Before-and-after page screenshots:
--- START ---

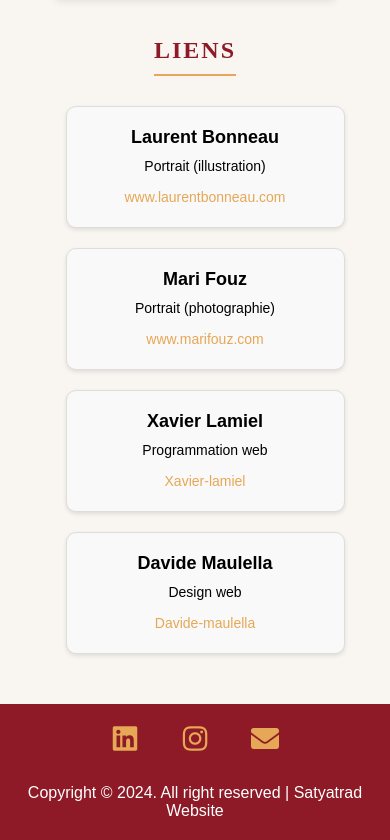
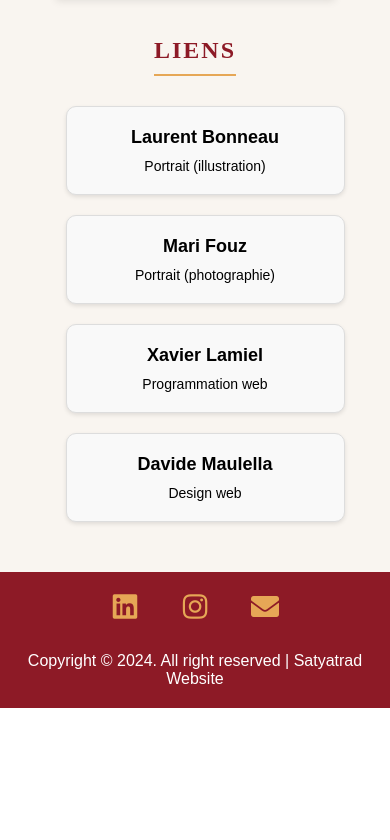
Before and after one commit to joshproyect/satyatrad, a plain HTML site: page src/contacto.html in a window 390 px wide. Shown: the part 808-1648 px from the top of the page. After the commit the page ends 1516 px from the top, so only its background shows below. Drawn offline with Linux system fonts and the light colour scheme.

Commit message:
Retoques 2

```diff
--- a/css/style.css
+++ b/css/style.css
@@ -656,17 +656,16 @@ main {
 
 .colaborador p {
     font-size: 14px;
-    margin-bottom: 10px;
 }
 
 .colaborador a {
-    color: var(--hover-color);
+    color: black;
     text-decoration: none;
     transition: color 0.3s ease;
 }
 
 .colaborador a:hover {
-    color: var(--button-hover-color);
+    color: var(--header-color);
 }
 
 /* Pie de página */
@@ -826,10 +825,6 @@ footer {
         width: 90%; /* Asegura que el contenedor ocupe todo el ancho */
     }
 
-    .colaborador a {
-        font-size: 17px;
-    }
-
     .share a {
         height: 3.5rem; /* Reducir el tamaño de los íconos de compartir */
         width: 3.5rem;
@@ -935,10 +930,6 @@ footer {
     .colaborador {
         flex: 1 1 100%; /* Un div por fila */
         min-width: 100%; /* Asegura que cada colaborador ocupe todo el ancho */
-    }
-
-    .colaborador a {
-        font-size: 18px; /* Reduce el tamaño de fuente de los enlaces */
     }
 
     .share a {
@@ -1047,12 +1038,6 @@ footer {
     }
 }
 
-@media (max-width: 420px){
-    .colaborador a {
-        font-size: 14px; /* Reduce el tamaño de fuente de los enlaces */
-    }
-}
-
 /* Media queries para pantallas de 360px */
 @media (max-width: 360px) {
     /* Estilos para el artículo "inicio" */
--- a/src/contacto.html
+++ b/src/contacto.html
@@ -91,24 +91,28 @@
             </div>
             <div class="div-colaboradores">
                 <div class="colaborador">
+                    <a href="https://www.laurentbonneau.com/" target="_blank">
                         <h3>Laurent Bonneau</h3>
                         <p>Portrait (illustration)</p>
-                    <a href="https://www.laurentbonneau.com/" target="_blank">www.laurentbonneau.com</a>
+                    </a>
                 </div>
                 <div class="colaborador">
+                    <a href="https://marifouz.com/" target="_blank">
                         <h3>Mari Fouz</h3>
                         <p>Portrait (photographie)</p>
-                    <a href="https://marifouz.com/" target="_blank">www.marifouz.com</a>
+                    </a>
                 </div>
                 <div class="colaborador">
+                    <a href="https://www.linkedin.com/in/xavier-lamiel-b1491918/" target="_blank">
                         <h3>Xavier Lamiel</h3>
                         <p>Programmation web</p>
-                    <a href="https://www.linkedin.com/in/xavier-lamiel-b1491918/" target="_blank">Xavier-lamiel</a>
+                    </a>
                 </div>
                 <div class="colaborador">
+                    <a href="https://www.linkedin.com/in/davide-maulella-555b3a215/" target="_blank">
                         <h3>Davide Maulella</h3>
                         <p>Design web</p>
-                    <a href="www.linkedin.com/in/davide-maulella-555b3a215" target="_blank">Davide-maulella</a>
+                    </a>
                 </div>
             </div>
         </section>
```
Lines whose indentation alone changed are shown as unchanged.
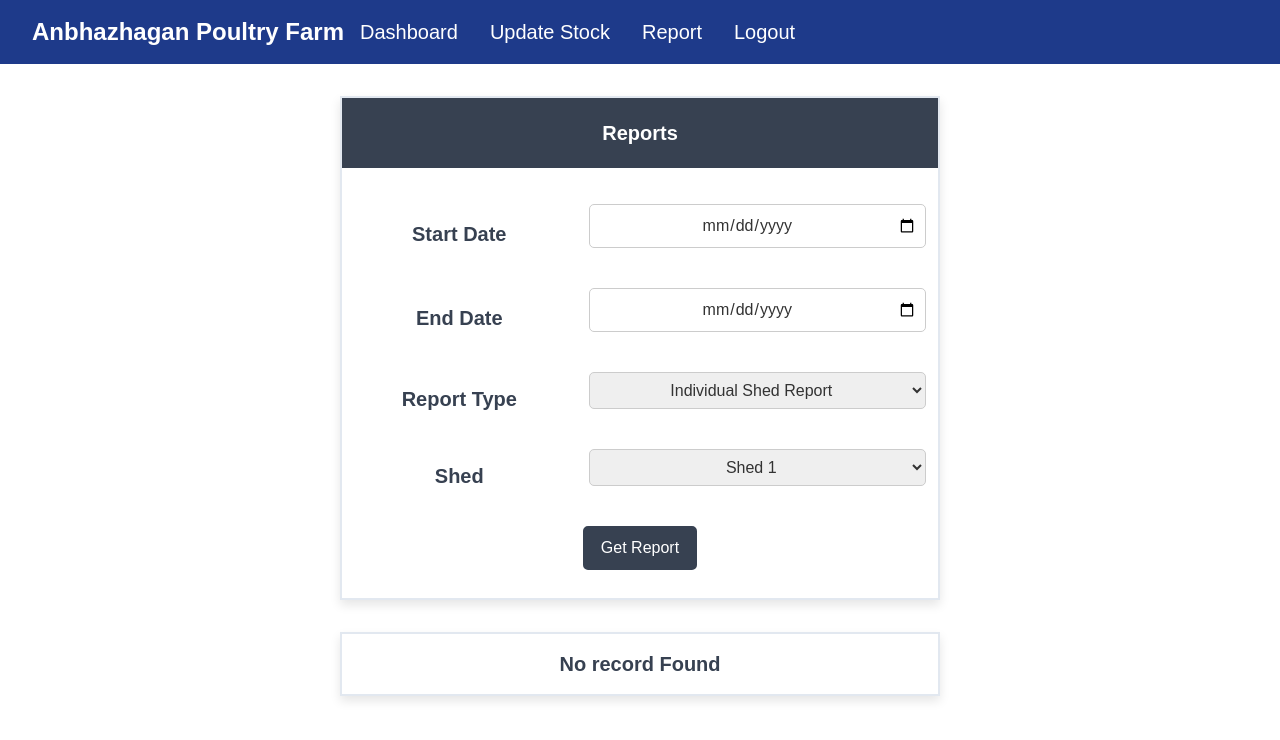
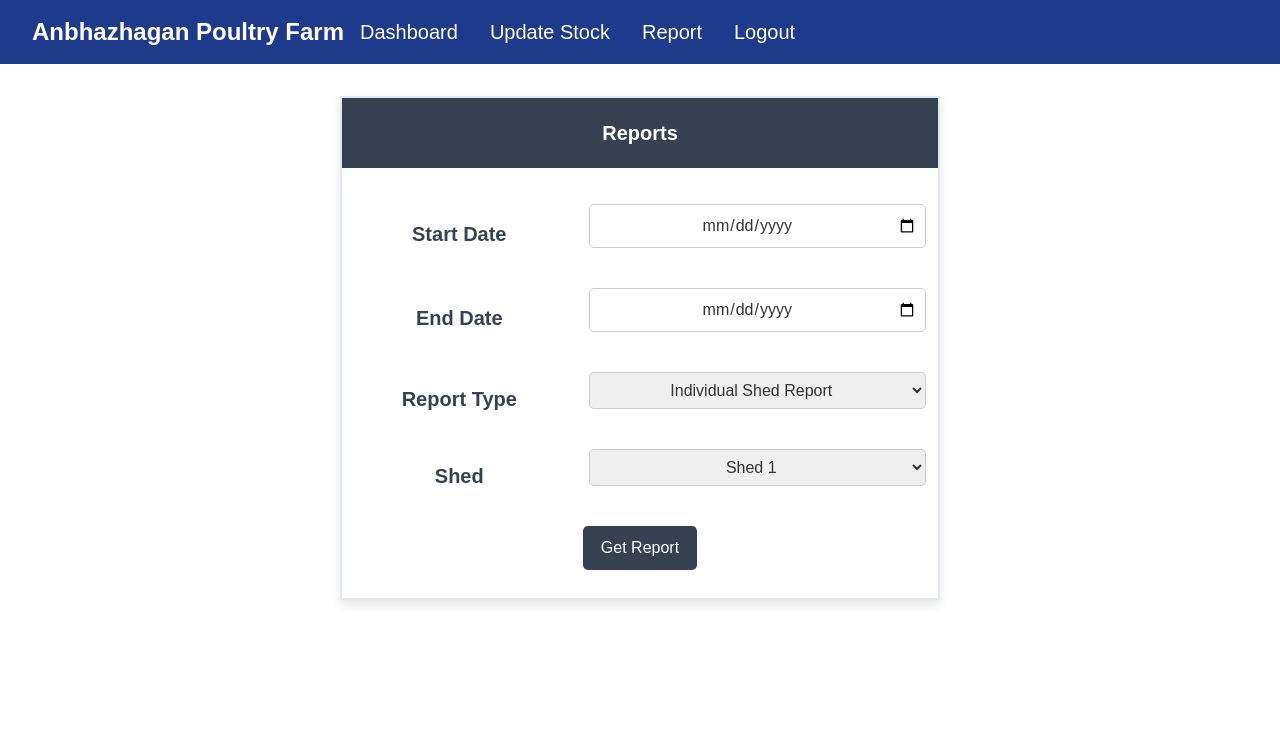
Before and after one commit to GokulKumar2003/Poultry-Farm-Front-End, a React (Vite) app: page /report in a window 1280 px wide. Shown: the top 740 px of the page. Built offline with nearby package versions, Linux system fonts and the light colour scheme.

Commit message:
fix record not found err

```diff
--- a/src/components/DownloadReport.jsx
+++ b/src/components/DownloadReport.jsx
@@ -199,7 +199,7 @@ export default function DownloadReport(){
         </tbody>
       </table>
       </form>
-      {<ReportTable report={report}/>}
+      {isResponseReady && <ReportTable report={report}/>}
       <ToastContainer />
     </>
   );
```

--- END ---

Could you reproduce every entry exactly, leaving out the pictures?

> [Written answer]
Before and after one commit to joshproyect/satyatrad, a plain HTML site: page src/contacto.html in a window 390 px wide. Shown: the part 808-1648 px from the top of the page. After the commit the page ends 1516 px from the top, so only its background shows below. Drawn offline with Linux system fonts and the light colour scheme.

Commit message:
Retoques 2

```diff
--- a/css/style.css
+++ b/css/style.css
@@ -656,17 +656,16 @@ main {
 
 .colaborador p {
     font-size: 14px;
-    margin-bottom: 10px;
 }
 
 .colaborador a {
-    color: var(--hover-color);
+    color: black;
     text-decoration: none;
     transition: color 0.3s ease;
 }
 
 .colaborador a:hover {
-    color: var(--button-hover-color);
+    color: var(--header-color);
 }
 
 /* Pie de página */
@@ -826,10 +825,6 @@ footer {
         width: 90%; /* Asegura que el contenedor ocupe todo el ancho */
     }
 
-    .colaborador a {
-        font-size: 17px;
-    }
-
     .share a {
         height: 3.5rem; /* Reducir el tamaño de los íconos de compartir */
         width: 3.5rem;
@@ -935,10 +930,6 @@ footer {
     .colaborador {
         flex: 1 1 100%; /* Un div por fila */
         min-width: 100%; /* Asegura que cada colaborador ocupe todo el ancho */
-    }
-
-    .colaborador a {
-        font-size: 18px; /* Reduce el tamaño de fuente de los enlaces */
     }
 
     .share a {
@@ -1047,12 +1038,6 @@ footer {
     }
 }
 
-@media (max-width: 420px){
-    .colaborador a {
-        font-size: 14px; /* Reduce el tamaño de fuente de los enlaces */
-    }
-}
-
 /* Media queries para pantallas de 360px */
 @media (max-width: 360px) {
     /* Estilos para el artículo "inicio" */
--- a/src/contacto.html
+++ b/src/contacto.html
@@ -91,24 +91,28 @@
             </div>
             <div class="div-colaboradores">
                 <div class="colaborador">
+                    <a href="https://www.laurentbonneau.com/" target="_blank">
                         <h3>Laurent Bonneau</h3>
                         <p>Portrait (illustration)</p>
-                    <a href="https://www.laurentbonneau.com/" target="_blank">www.laurentbonneau.com</a>
+                    </a>
                 </div>
                 <div class="colaborador">
+                    <a href="https://marifouz.com/" target="_blank">
                         <h3>Mari Fouz</h3>
                         <p>Portrait (photographie)</p>
-                    <a href="https://marifouz.com/" target="_blank">www.marifouz.com</a>
+                    </a>
                 </div>
                 <div class="colaborador">
+                    <a href="https://www.linkedin.com/in/xavier-lamiel-b1491918/" target="_blank">
                         <h3>Xavier Lamiel</h3>
                         <p>Programmation web</p>
-                    <a href="https://www.linkedin.com/in/xavier-lamiel-b1491918/" target="_blank">Xavier-lamiel</a>
+                    </a>
                 </div>
                 <div class="colaborador">
+                    <a href="https://www.linkedin.com/in/davide-maulella-555b3a215/" target="_blank">
                         <h3>Davide Maulella</h3>
                         <p>Design web</p>
-                    <a href="www.linkedin.com/in/davide-maulella-555b3a215" target="_blank">Davide-maulella</a>
+                    </a>
                 </div>
             </div>
         </section>
```
Lines whose indentation alone changed are shown as unchanged.
Before and after one commit to GokulKumar2003/Poultry-Farm-Front-End, a React (Vite) app: page /report in a window 1280 px wide. Shown: the top 740 px of the page. Built offline with nearby package versions, Linux system fonts and the light colour scheme.

Commit message:
fix record not found err

```diff
--- a/src/components/DownloadReport.jsx
+++ b/src/components/DownloadReport.jsx
@@ -199,7 +199,7 @@ export default function DownloadReport(){
         </tbody>
       </table>
       </form>
-      {<ReportTable report={report}/>}
+      {isResponseReady && <ReportTable report={report}/>}
       <ToastContainer />
     </>
   );
```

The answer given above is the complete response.